Saved entries:
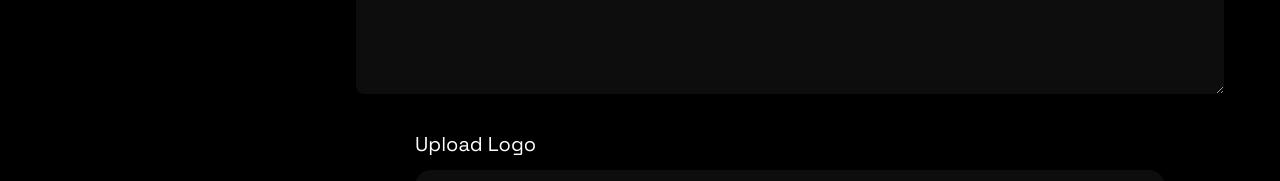
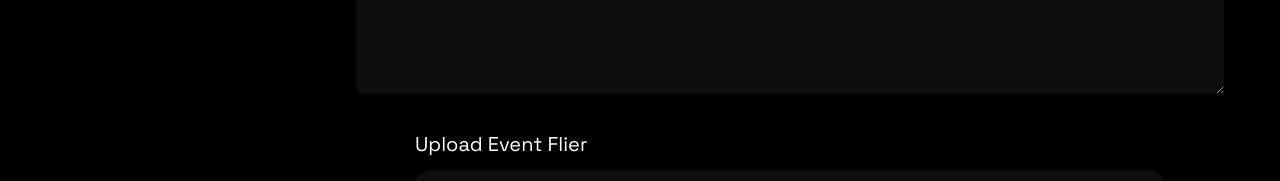
Before and after one commit to HamzaAliKundi/coltable-deshboard-venues, a React (Vite) app: page /event/create-event in a window 1280 px wide. Shown: the part 1760-1941 px from the top of the page. Built offline with nearby package versions, Linux system fonts and the light colour scheme; no server answers.

Commit message:
change logo text

```diff
--- a/src/components/events/create-event/index.tsx
+++ b/src/components/events/create-event/index.tsx
@@ -809,7 +809,7 @@
         {/* Logo Upload */}
         <div className="w-full max-w-[782px] self-center bg-black p-4">
           <h2 className="font-['Space_Grotesk'] text-white text-[20px] leading-[100%] mb-4">
-            Upload Logo
+          Upload Event Flier
           </h2>
 
           <div
@@ -824,7 +824,7 @@
                   alt="Venue Logo"
                   className="w-32 h-32 object-contain mb-4"
                 />
-                <p className="text-[#FF00A2]">Click to change logo</p>
+                <p className="text-[#FF00A2]">Upload Event Flier</p>
               </div>
             ) : (
               <>
```
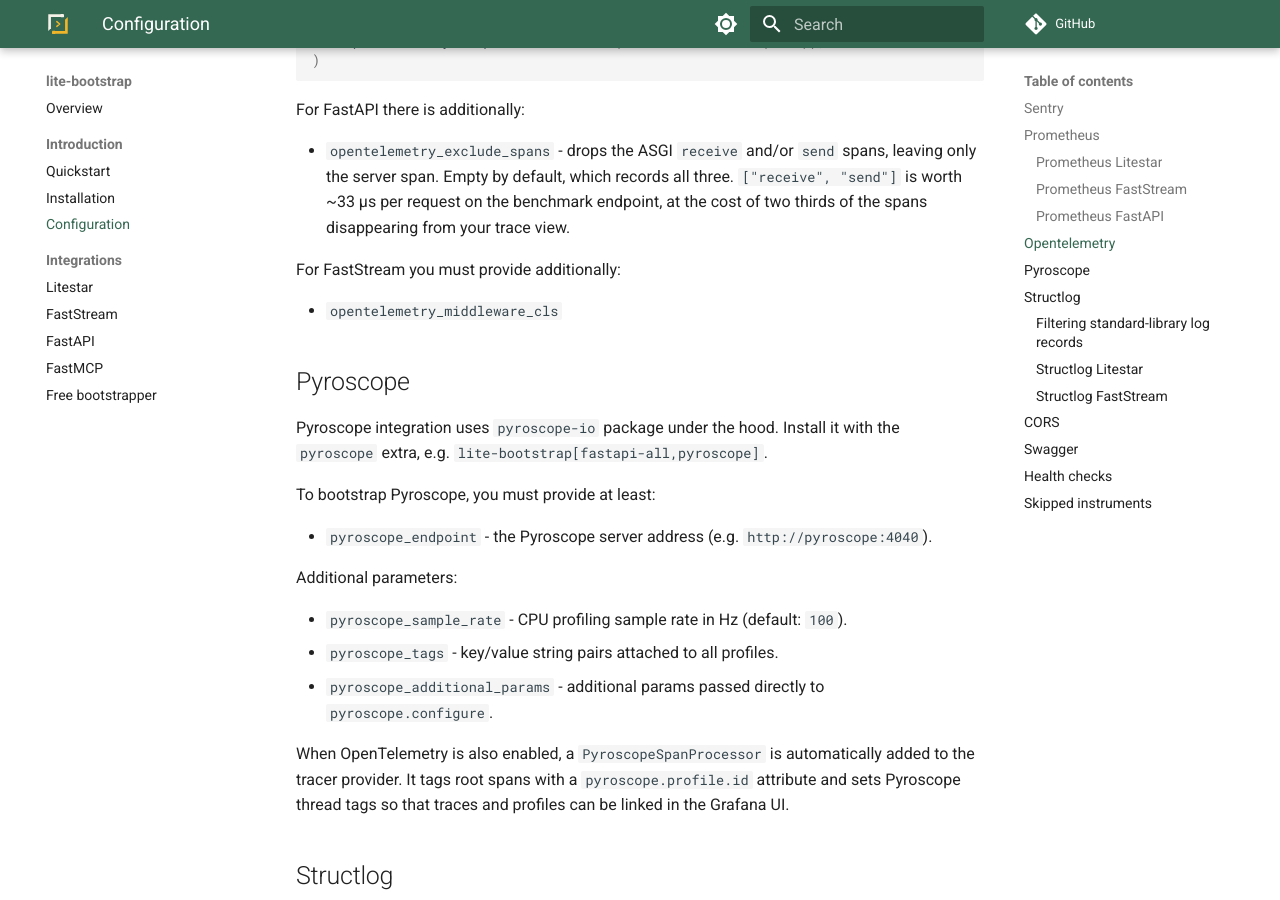
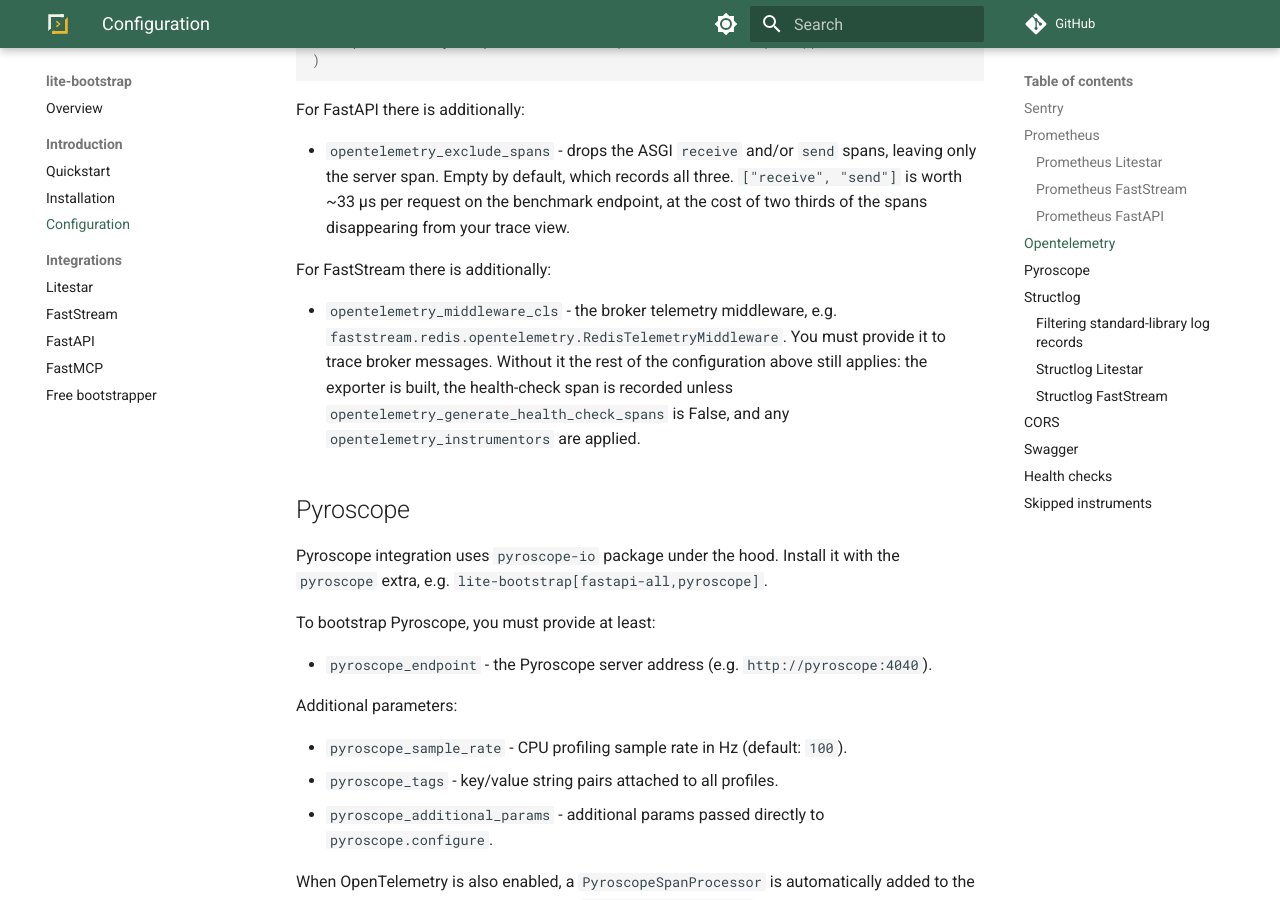
Before and after one commit to modern-python/lite-bootstrap, an MkDocs documentation site: the page built from docs/introduction/configuration.md, in a window 1280 px wide and 900 px high, scrolled down 2915 px. Built offline with MkDocs 1.6.1 and Material for MkDocs 9.7.7, drawn with Linux system fonts in a browser that asks for light colours; comment, search, counter and statistics services are not loaded.

Commit message:
fix: trace FastStream without a broker telemetry middleware (#230)
Closes #226

```diff
--- a/docs/introduction/configuration.md
+++ b/docs/introduction/configuration.md
@@ -102,9 +102,13 @@
   request on the benchmark endpoint, at the cost of two thirds of the spans disappearing from your
   trace view.
 
-For FastStream you must provide additionally:
+For FastStream there is additionally:
 
-- `opentelemetry_middleware_cls`
+- `opentelemetry_middleware_cls` - the broker telemetry middleware, e.g.
+  `faststream.redis.opentelemetry.RedisTelemetryMiddleware`. You must provide it to trace broker
+  messages. Without it the rest of the configuration above still applies: the exporter is built, the
+  health-check span is recorded unless `opentelemetry_generate_health_check_spans` is False, and any
+  `opentelemetry_instrumentors` are applied.
 
 
 ## Pyroscope
```
Also changed, not shown: 2 other files.
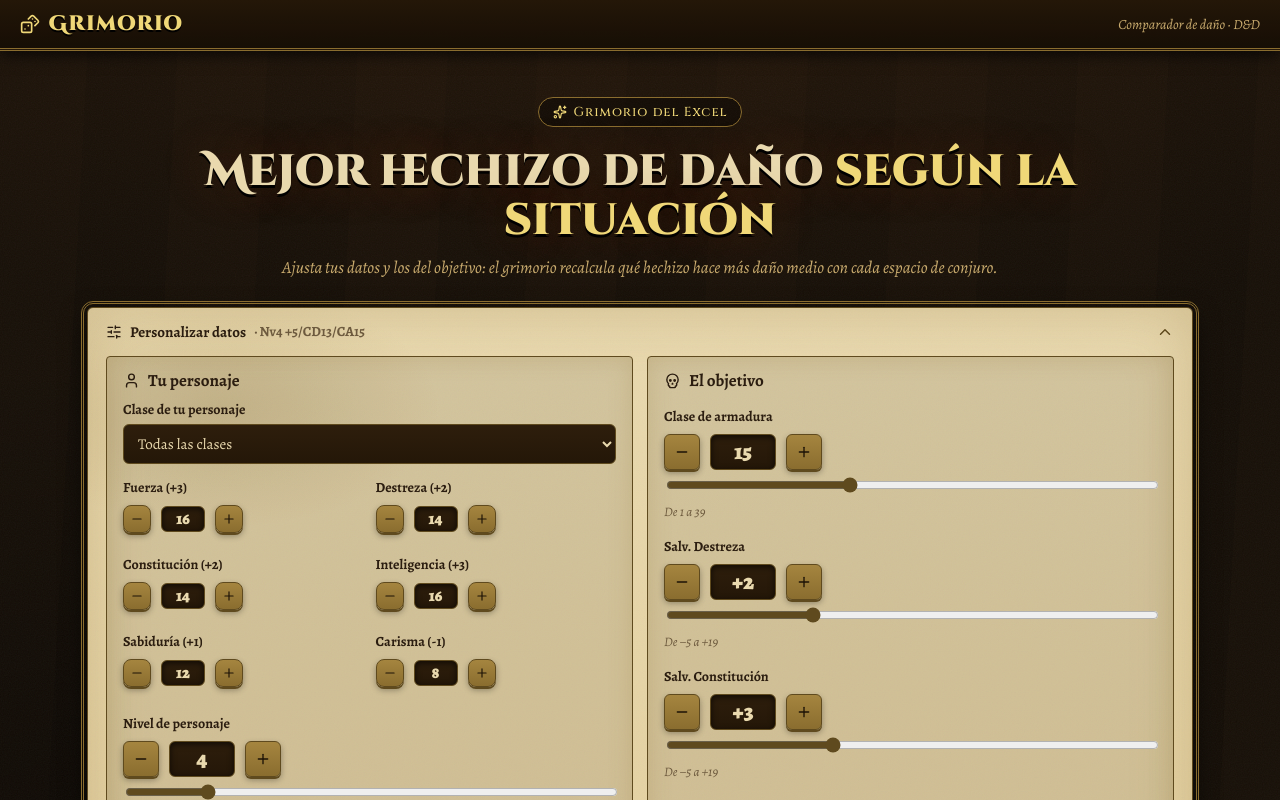
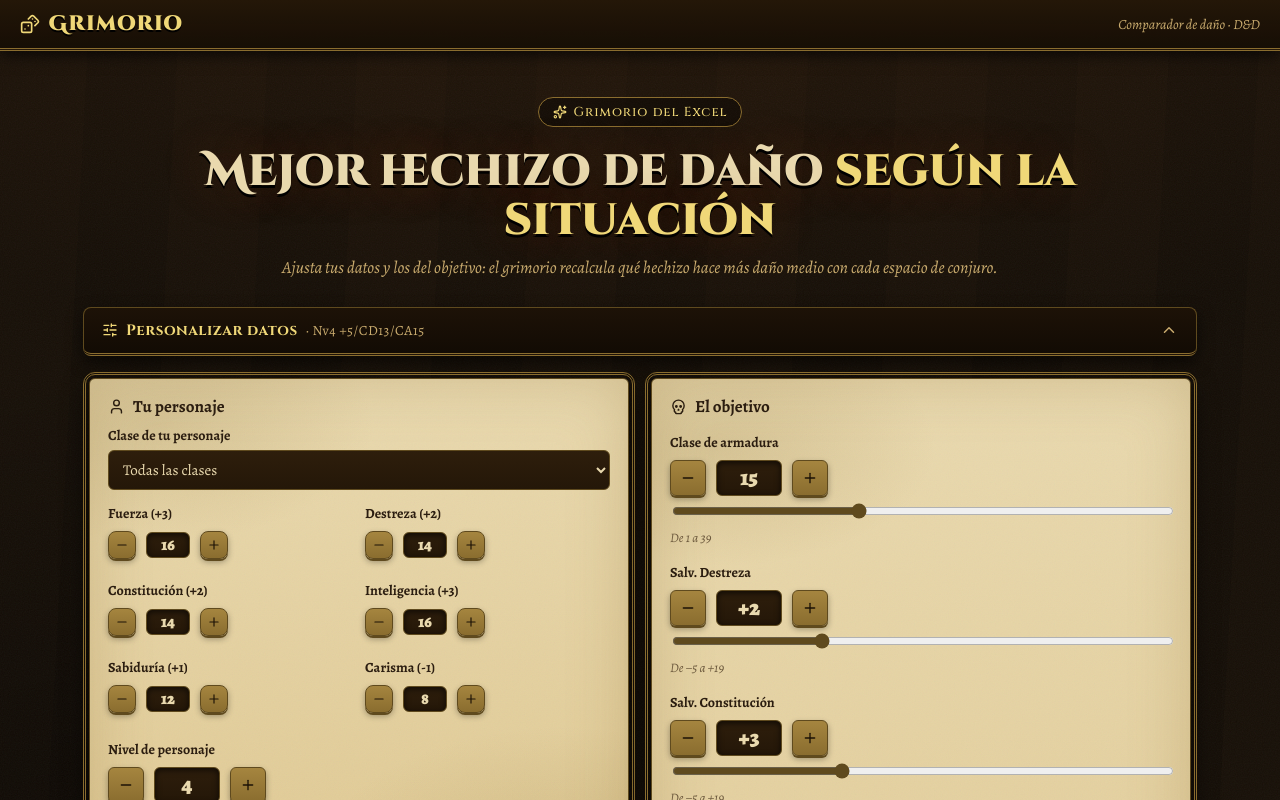
Before and after one commit to Seilsc/grimorio-dnd, a React (Vite) app: page / in a window 1280 px wide. Shown: the top 800 px of the page. Built offline with nearby package versions, Linux system fonts and the light colour scheme.

Commit message:
Datos en pergaminos propios sin huecos

```diff
--- a/src/components/InputPanel.jsx
+++ b/src/components/InputPanel.jsx
@@ -27,7 +27,7 @@ export default function InputPanel({ stats, setStats, clase, setClase }) {
   const carac = caracLanzDe(stats).toUpperCase();
 
   return (
-    <section className="card inputs-card" id="datos">
+    <section className="inputs-wrap" id="datos">
       <button className="inputs-toggle" onClick={() => setOpen((o) => !o)} aria-expanded={open}>
         <span className="inputs-summary">
           <SlidersHorizontal size={16} /> Personalizar datos
--- a/src/index.css
+++ b/src/index.css
@@ -187,18 +187,22 @@ code {
 .badge.dmg { border-color: var(--c, var(--bronze)); color: var(--c, var(--gold-soft)); }
 .badge.lvl { border-color: var(--bronze); color: var(--gold-soft); }
 
-/* DATOS: pergamino plegable */
-.inputs-card { margin-top: 18px; padding: 0; overflow: hidden; }
+/* DATOS: barra plegable + grupos en pergaminos propios (sin huecos) */
+.inputs-wrap { margin-top: 18px; }
 .inputs-toggle {
   width: 100%; display: flex; justify-content: space-between; align-items: center; gap: 10px;
-  background: transparent; border: none; color: var(--ink);
-  padding: 14px 18px; cursor: pointer; font-size: 15px; font-weight: 700;
-  font-family: 'Alegreya', serif;
+  background: linear-gradient(180deg, #1d1207, #120b04);
+  border: 1px solid var(--bronze-dark); border-bottom: 3px double var(--bronze);
+  border-radius: 8px; color: var(--gold-soft);
+  padding: 12px 18px; cursor: pointer; font-size: 15px; font-weight: 700;
+  font-family: 'Cinzel', serif; letter-spacing: 0.5px;
+  box-shadow: 0 6px 16px #00000088;
 }
-.inputs-summary { display: inline-flex; align-items: center; gap: 8px; color: var(--ink); }
-.chev { transition: transform 0.2s; color: var(--bronze-dark); }
+.inputs-summary { display: inline-flex; align-items: center; gap: 8px; color: var(--gold-soft); }
+.inputs-summary .muted { color: var(--parch-deep); font-family: 'Alegreya', serif; font-weight: 400; }
+.chev { transition: transform 0.2s; color: var(--parch-deep); }
 .chev.up { transform: rotate(180deg); }
-.inputs-grid { display: grid; grid-template-columns: 1fr 1fr; gap: 14px; padding: 0 18px 18px; align-items: start; }
+.inputs-grid { display: grid; grid-template-columns: 1fr 1fr; gap: 14px; padding: 14px 2px 0; align-items: start; }
 @media (max-width: 800px) { .inputs-grid { grid-template-columns: 1fr; } }
 .inputs-group.res-group { grid-column: 1 / -1; }
 .res-cols { display: grid; grid-template-columns: 1fr 1fr; gap: 0 26px; }
@@ -210,9 +214,19 @@ code {
 .stepper.compact .step-btn { width: 28px; height: 28px; border-radius: 8px; }
 .stepper.compact .step-value { min-width: 44px; font-size: 16px; padding: 1px 8px; }
 .inputs-group {
-  background: #00000018; border: 1px solid var(--bronze-dark);
-  border-radius: 4px; padding: 12px 16px 14px;
-  box-shadow: inset 0 0 24px #8a6d2f33;
+  background:
+    var(--grain),
+    radial-gradient(220px 120px at 12% 8%, #8a6d2f33, transparent),
+    radial-gradient(260px 160px at 88% 92%, #8a6d2f2e, transparent),
+    linear-gradient(180deg, var(--parch), var(--parch2));
+  color: var(--ink);
+  border: 1px solid var(--bronze-dark);
+  outline: 3px double var(--bronze);
+  outline-offset: 3px;
+  border-radius: var(--radius);
+  padding: 16px 18px 18px;
+  margin: 8px 4px;
+  box-shadow: inset 0 0 60px #8a6d2f44, 0 10px 26px #000000aa;
 }
 .inputs-group h2 { display: flex; gap: 8px; align-items: center; font-size: 17px; margin: 0 0 2px; color: var(--ink); text-shadow: none; }
 
```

Exercise details | Each line carrying the string "soft" should be copied out from the entries.

Expected answer |
 .badge.dmg { border-color: var(--c, var(--bronze)); color: var(--c, var(--gold-soft)); }
 .badge.lvl { border-color: var(--bronze); color: var(--gold-soft); }
+  border-radius: 8px; color: var(--gold-soft);
+.inputs-summary { display: inline-flex; align-items: center; gap: 8px; color: var(--gold-soft); }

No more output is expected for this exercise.